-- Task item --
Starting with the line that contains "-431,6 +431,42 @@" and stopping after the line that contains "white; transform: translateY(-1px);", copy the entries below exactly. Include nothing else.
|---|
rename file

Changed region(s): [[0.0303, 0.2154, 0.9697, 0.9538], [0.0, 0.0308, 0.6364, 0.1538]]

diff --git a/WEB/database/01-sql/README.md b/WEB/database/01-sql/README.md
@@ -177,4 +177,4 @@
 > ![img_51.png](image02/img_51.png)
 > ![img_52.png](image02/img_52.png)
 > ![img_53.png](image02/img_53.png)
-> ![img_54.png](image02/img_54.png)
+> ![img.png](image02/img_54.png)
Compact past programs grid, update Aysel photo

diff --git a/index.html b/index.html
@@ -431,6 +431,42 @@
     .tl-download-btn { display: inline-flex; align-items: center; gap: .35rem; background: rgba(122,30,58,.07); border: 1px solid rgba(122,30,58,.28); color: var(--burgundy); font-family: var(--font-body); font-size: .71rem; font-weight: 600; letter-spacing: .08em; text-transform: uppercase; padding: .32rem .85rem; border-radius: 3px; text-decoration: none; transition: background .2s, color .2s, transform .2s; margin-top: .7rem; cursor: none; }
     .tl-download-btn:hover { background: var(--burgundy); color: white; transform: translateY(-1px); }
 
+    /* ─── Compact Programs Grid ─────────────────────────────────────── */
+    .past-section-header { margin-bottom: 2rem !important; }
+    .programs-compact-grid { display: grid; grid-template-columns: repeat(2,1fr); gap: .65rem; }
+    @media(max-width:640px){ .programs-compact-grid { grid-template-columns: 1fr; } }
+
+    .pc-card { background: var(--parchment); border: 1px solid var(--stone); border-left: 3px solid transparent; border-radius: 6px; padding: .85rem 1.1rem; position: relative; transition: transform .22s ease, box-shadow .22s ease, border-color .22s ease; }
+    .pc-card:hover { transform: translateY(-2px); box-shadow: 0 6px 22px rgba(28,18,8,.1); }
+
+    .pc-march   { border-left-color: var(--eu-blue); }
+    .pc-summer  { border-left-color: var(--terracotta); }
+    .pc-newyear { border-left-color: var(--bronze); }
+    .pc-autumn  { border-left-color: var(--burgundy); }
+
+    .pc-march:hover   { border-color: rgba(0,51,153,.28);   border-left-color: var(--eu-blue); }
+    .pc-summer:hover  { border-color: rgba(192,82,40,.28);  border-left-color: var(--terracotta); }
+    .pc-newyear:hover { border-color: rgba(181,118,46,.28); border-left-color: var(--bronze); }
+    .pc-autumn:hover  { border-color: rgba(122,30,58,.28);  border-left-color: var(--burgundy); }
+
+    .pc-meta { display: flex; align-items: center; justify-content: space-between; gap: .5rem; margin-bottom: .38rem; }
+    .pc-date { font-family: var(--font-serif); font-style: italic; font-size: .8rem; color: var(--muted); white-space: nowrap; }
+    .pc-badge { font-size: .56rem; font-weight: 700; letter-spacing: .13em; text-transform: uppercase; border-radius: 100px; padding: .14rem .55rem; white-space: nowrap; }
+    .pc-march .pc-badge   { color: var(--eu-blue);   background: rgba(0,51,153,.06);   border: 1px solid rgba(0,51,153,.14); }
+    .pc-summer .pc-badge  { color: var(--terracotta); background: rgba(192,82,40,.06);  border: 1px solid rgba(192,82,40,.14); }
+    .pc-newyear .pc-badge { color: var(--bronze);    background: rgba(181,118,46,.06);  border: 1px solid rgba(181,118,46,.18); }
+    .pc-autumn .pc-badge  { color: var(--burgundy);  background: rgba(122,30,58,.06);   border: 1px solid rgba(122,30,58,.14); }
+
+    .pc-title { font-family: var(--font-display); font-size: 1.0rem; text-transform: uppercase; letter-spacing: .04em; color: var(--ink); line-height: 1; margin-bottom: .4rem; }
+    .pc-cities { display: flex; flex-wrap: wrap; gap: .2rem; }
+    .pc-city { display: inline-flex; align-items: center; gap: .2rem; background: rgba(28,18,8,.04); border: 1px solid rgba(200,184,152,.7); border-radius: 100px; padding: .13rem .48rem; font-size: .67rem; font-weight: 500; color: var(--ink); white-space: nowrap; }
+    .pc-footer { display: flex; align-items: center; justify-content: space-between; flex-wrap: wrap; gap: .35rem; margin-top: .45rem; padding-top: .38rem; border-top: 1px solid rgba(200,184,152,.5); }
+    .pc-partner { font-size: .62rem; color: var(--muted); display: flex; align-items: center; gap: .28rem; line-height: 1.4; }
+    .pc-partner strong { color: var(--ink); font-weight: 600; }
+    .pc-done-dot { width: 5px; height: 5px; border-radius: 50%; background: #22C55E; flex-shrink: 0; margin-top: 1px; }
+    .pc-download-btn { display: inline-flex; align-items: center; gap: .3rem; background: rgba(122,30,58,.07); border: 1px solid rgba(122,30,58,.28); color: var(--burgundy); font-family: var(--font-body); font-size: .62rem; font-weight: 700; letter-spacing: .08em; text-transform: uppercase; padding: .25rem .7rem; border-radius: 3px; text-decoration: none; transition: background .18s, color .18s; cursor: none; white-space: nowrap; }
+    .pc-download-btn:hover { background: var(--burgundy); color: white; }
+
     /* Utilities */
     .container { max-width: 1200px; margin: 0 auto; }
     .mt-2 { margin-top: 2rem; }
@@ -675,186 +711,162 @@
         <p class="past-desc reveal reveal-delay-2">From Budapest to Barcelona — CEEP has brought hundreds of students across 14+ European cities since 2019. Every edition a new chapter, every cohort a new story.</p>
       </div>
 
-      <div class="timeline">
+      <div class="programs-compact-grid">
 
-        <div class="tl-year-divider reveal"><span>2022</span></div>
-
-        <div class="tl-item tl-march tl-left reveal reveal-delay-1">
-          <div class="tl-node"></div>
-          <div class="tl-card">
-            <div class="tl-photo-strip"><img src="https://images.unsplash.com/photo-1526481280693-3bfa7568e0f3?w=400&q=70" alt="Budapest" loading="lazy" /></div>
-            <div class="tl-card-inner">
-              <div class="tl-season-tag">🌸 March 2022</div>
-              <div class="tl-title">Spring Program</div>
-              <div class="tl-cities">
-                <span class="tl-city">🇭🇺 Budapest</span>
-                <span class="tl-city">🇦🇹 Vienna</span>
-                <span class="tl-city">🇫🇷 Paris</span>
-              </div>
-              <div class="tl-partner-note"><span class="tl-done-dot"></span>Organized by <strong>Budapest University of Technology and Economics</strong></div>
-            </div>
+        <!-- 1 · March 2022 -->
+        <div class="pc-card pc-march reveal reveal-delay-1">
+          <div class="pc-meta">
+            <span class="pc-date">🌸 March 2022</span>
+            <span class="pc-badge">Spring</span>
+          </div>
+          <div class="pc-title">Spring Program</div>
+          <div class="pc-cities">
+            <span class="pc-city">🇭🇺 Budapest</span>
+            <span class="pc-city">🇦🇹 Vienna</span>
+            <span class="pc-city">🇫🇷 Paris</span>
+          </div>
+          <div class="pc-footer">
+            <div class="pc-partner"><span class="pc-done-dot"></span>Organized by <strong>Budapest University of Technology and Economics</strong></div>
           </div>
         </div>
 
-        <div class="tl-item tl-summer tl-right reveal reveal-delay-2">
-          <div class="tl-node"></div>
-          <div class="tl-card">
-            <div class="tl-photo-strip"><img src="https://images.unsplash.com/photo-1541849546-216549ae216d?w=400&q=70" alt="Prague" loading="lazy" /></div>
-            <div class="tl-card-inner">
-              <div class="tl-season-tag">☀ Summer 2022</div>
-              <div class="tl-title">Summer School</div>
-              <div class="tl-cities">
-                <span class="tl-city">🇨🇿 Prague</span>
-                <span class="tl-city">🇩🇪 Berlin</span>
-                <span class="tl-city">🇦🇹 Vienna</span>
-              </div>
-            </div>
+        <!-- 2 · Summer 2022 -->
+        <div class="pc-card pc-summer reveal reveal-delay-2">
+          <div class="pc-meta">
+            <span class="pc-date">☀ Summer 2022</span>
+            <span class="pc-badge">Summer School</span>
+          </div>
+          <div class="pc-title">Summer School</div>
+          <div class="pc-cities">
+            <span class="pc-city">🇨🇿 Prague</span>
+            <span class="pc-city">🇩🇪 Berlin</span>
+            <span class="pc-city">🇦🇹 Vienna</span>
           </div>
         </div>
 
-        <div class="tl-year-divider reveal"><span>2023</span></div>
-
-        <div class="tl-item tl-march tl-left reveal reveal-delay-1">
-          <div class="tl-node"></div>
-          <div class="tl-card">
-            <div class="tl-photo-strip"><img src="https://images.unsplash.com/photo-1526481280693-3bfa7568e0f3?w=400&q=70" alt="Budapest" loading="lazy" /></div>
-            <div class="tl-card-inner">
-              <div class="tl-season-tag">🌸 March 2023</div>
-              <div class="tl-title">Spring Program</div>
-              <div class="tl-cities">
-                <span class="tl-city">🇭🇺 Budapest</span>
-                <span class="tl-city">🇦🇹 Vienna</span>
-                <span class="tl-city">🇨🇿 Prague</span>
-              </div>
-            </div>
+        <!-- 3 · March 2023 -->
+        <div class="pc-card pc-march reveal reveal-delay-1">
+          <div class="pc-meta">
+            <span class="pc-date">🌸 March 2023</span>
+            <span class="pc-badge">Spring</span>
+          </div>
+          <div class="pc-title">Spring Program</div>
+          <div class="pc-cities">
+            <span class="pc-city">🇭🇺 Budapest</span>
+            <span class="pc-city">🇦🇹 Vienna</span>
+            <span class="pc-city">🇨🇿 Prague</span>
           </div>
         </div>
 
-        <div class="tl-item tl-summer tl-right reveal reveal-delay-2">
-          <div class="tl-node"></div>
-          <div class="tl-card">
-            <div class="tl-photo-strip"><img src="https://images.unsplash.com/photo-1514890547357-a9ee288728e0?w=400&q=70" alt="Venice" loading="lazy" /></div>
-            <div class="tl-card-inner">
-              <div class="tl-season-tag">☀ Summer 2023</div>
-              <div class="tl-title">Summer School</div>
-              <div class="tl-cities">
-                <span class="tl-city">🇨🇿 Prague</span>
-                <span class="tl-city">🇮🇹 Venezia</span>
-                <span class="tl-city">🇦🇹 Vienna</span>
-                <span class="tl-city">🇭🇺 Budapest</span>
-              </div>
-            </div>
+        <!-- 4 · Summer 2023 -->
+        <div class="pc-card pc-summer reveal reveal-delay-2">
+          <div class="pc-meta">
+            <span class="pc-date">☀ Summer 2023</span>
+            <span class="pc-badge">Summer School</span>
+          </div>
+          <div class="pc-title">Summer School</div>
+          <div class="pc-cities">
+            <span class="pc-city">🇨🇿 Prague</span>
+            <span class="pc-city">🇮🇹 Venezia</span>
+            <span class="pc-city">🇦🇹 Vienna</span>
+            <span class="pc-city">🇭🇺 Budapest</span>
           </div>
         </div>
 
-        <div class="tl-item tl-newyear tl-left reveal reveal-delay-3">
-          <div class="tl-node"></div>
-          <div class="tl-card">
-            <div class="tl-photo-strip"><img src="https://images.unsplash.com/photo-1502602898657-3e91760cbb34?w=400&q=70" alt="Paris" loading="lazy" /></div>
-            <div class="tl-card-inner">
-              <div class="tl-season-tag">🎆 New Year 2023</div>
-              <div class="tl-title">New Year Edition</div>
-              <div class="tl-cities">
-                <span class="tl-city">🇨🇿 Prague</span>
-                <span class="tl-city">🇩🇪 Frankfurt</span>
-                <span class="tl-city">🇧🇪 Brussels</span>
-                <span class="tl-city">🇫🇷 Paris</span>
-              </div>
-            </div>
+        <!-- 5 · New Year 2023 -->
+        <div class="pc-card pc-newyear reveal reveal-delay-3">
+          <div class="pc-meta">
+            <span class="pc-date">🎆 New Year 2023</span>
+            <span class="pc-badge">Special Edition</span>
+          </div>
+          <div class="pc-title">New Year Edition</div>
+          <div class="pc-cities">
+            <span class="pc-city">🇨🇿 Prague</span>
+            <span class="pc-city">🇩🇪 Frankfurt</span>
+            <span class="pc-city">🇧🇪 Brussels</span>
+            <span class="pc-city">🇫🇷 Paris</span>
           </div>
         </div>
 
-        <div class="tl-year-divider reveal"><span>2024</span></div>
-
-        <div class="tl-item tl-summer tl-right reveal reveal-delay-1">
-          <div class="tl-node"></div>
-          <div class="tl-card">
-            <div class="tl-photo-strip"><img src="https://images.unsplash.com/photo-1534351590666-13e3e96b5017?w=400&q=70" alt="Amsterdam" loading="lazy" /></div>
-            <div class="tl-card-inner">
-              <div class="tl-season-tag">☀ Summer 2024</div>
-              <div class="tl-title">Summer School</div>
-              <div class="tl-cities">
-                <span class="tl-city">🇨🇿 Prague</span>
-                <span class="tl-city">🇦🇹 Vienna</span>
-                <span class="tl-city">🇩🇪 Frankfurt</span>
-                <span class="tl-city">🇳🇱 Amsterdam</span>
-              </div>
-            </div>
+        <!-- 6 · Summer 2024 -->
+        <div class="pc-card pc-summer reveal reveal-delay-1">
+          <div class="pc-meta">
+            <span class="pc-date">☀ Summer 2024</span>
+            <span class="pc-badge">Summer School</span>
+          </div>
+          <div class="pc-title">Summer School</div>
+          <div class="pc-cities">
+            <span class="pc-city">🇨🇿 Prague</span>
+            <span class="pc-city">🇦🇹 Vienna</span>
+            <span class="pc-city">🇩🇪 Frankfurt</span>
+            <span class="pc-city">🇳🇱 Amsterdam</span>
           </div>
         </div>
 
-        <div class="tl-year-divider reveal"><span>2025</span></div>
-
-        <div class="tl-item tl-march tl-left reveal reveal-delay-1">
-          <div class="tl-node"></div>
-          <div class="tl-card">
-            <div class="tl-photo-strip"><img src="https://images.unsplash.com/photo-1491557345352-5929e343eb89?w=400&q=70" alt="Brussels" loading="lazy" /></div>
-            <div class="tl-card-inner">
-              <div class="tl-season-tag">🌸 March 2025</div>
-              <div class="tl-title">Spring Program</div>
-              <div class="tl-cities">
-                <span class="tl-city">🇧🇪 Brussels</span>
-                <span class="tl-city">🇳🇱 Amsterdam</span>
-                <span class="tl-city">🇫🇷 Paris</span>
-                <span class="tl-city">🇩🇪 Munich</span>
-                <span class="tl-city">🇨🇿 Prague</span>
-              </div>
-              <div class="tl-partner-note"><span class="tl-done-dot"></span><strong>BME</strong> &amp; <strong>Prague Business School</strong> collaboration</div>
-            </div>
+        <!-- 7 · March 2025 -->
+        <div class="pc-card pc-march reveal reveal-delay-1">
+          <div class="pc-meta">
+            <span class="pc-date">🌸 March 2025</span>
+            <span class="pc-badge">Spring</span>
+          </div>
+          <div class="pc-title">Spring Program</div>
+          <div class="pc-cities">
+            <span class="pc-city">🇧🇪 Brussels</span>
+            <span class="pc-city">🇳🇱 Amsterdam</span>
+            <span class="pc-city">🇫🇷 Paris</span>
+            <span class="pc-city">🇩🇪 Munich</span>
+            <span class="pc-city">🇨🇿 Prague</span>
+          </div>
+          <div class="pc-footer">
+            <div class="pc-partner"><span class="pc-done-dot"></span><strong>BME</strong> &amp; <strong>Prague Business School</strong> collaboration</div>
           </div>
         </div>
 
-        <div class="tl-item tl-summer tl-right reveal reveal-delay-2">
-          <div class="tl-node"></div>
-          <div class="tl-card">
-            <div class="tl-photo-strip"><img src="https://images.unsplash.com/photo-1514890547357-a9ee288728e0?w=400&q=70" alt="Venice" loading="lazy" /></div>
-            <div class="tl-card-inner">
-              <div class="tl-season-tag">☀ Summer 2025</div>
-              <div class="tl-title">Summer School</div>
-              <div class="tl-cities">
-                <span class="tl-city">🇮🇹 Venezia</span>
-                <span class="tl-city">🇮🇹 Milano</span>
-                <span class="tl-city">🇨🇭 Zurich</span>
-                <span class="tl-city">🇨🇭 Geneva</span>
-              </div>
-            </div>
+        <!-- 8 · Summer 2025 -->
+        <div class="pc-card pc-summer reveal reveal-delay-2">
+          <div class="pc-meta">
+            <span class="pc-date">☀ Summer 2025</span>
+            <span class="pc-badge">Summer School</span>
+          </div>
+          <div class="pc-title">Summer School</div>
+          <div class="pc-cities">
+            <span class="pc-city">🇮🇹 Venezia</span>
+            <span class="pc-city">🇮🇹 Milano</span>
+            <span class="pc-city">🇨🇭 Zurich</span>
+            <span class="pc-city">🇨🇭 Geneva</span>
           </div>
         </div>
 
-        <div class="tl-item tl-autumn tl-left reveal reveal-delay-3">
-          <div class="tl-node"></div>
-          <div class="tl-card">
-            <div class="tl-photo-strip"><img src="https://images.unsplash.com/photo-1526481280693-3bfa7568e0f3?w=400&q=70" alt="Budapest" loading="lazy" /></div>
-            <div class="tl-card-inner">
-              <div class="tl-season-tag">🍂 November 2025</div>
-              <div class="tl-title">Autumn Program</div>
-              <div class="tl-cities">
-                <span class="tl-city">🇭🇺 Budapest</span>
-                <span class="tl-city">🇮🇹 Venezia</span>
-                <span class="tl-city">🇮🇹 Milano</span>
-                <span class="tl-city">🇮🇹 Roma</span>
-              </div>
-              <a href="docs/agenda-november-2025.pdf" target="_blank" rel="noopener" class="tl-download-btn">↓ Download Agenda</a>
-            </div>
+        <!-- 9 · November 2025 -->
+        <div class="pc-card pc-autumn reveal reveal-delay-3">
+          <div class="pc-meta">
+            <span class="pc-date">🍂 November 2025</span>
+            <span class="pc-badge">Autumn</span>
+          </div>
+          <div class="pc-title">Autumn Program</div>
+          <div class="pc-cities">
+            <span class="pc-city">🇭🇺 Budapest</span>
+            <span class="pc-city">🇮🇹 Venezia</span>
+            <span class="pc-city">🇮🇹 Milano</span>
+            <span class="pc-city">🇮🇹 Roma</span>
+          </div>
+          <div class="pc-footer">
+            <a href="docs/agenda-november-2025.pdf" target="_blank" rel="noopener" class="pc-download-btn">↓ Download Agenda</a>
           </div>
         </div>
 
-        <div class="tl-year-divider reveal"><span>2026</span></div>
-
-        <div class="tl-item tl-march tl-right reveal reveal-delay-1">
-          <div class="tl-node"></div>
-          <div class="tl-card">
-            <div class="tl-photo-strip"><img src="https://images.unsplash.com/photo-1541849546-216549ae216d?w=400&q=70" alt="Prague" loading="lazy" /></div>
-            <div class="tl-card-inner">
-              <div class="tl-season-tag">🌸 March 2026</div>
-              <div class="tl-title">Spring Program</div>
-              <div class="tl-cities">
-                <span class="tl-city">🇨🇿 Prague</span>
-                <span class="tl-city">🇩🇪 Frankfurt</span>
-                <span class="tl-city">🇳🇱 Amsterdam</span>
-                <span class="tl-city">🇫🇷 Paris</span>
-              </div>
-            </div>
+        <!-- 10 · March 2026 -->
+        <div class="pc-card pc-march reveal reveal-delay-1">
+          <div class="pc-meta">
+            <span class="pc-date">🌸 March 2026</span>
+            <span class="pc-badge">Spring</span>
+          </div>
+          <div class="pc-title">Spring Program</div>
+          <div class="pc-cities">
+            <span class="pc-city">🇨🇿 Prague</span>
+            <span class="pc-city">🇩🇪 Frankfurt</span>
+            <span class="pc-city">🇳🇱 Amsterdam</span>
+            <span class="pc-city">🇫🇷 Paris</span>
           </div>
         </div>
|---|
-- Solution to the problem --
@@ -431,6 +431,42 @@
     .tl-download-btn { display: inline-flex; align-items: center; gap: .35rem; background: rgba(122,30,58,.07); border: 1px solid rgba(122,30,58,.28); color: var(--burgundy); font-family: var(--font-body); font-size: .71rem; font-weight: 600; letter-spacing: .08em; text-transform: uppercase; padding: .32rem .85rem; border-radius: 3px; text-decoration: none; transition: background .2s, color .2s, transform .2s; margin-top: .7rem; cursor: none; }
     .tl-download-btn:hover { background: var(--burgundy); color: white; transform: translateY(-1px); }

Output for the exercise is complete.